_WORK INSTRUCTIONS_
Among the entries below, how many lines have the word "heading"? Answer only with the number.

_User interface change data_
■ ■ ■ ■ ■ ■ ■

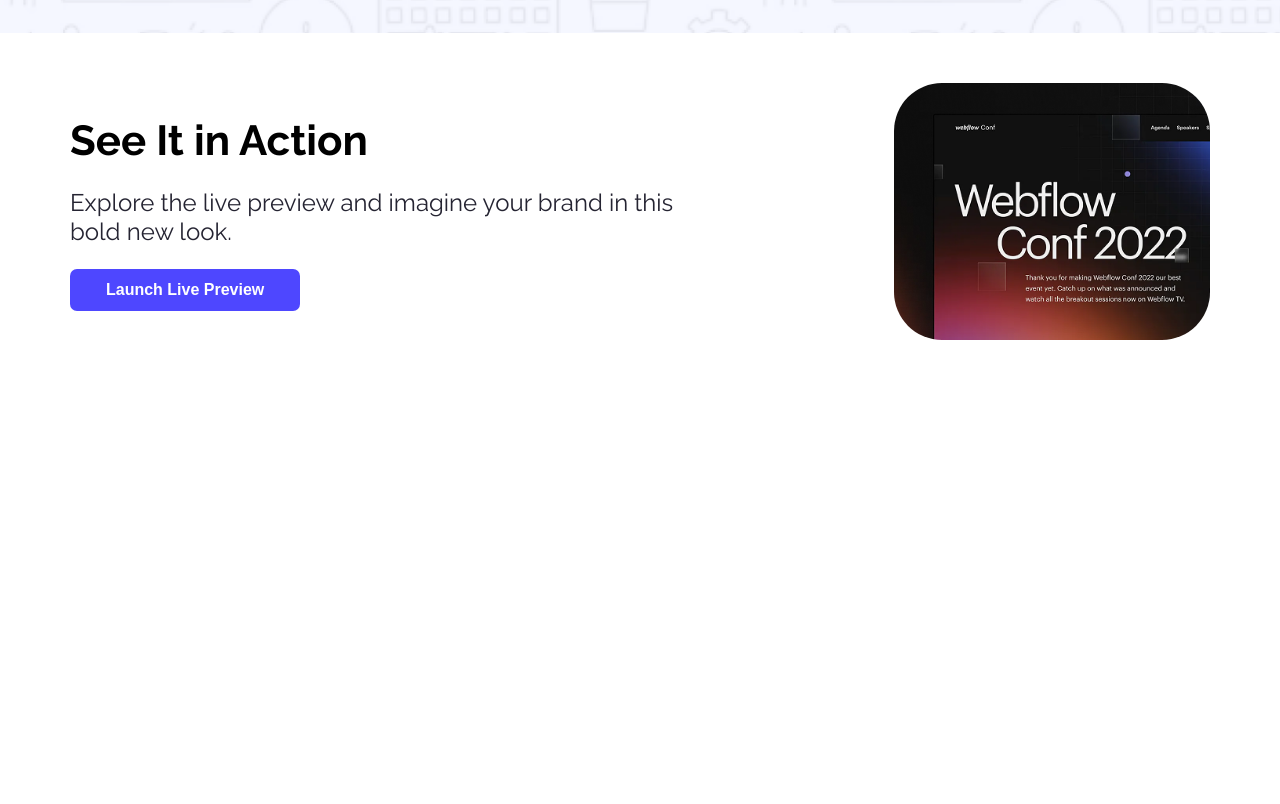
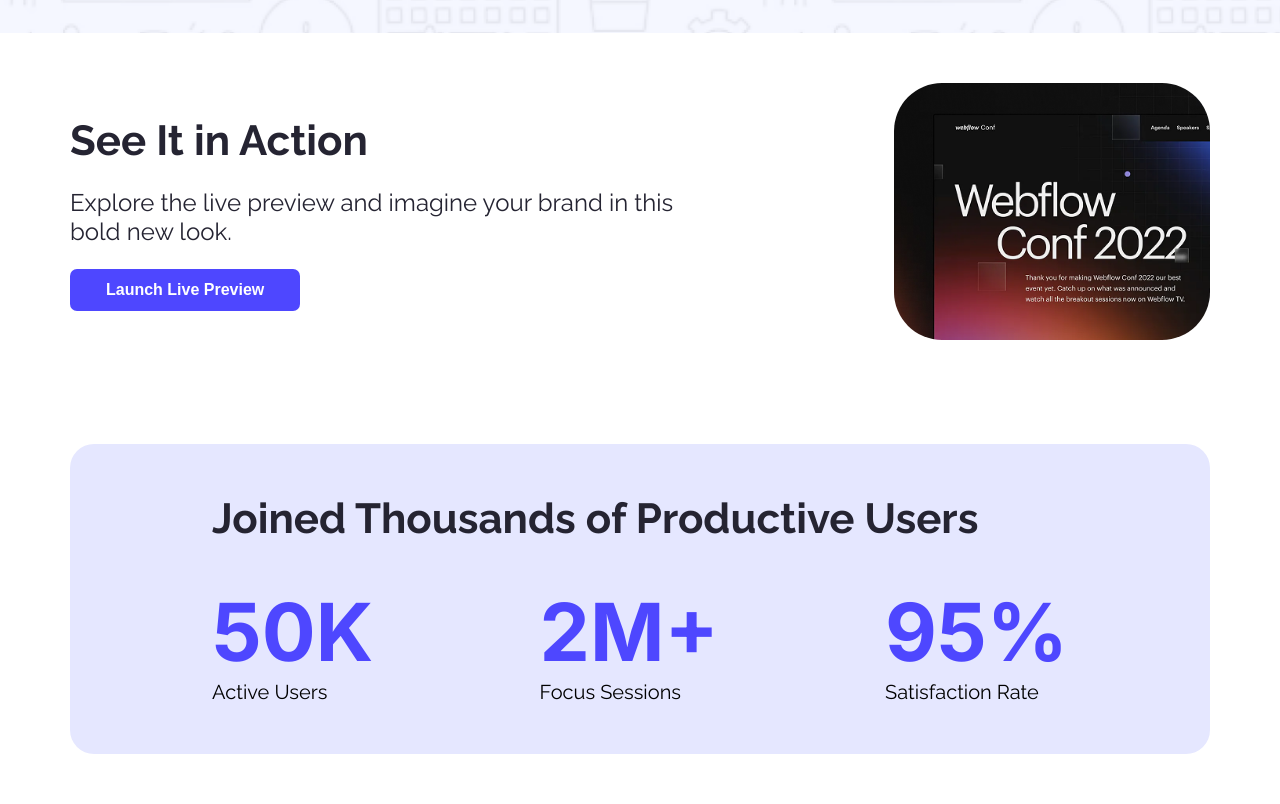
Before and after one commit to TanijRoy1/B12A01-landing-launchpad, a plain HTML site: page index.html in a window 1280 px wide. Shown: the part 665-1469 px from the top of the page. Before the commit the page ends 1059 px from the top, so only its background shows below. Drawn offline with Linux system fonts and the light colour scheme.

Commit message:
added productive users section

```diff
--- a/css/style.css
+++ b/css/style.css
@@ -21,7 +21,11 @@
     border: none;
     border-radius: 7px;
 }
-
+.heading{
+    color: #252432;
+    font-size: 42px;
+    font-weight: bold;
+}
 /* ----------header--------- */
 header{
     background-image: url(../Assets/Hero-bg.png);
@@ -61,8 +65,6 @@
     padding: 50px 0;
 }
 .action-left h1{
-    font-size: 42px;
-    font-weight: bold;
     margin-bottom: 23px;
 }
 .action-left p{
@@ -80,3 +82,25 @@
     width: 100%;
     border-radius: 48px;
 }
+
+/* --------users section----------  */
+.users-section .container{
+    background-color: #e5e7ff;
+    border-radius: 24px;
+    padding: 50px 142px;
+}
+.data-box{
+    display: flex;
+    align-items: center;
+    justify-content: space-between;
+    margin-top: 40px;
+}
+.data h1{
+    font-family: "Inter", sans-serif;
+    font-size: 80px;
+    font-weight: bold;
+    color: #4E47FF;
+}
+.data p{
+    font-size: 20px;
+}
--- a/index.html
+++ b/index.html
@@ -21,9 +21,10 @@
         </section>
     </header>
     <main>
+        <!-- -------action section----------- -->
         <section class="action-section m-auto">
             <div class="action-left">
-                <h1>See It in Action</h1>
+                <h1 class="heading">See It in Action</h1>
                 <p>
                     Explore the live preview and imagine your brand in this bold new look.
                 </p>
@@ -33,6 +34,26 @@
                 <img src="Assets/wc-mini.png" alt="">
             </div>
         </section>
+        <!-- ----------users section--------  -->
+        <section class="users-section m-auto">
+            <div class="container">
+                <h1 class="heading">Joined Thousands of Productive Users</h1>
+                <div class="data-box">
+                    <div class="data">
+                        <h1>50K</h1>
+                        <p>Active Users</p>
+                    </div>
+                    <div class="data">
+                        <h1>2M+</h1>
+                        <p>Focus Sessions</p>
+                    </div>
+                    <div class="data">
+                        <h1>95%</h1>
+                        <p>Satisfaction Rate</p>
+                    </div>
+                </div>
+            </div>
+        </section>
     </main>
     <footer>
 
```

■ ■ ■ ■ ■ ■ ■

_RESPONSE TO THIS EXERCISE_
3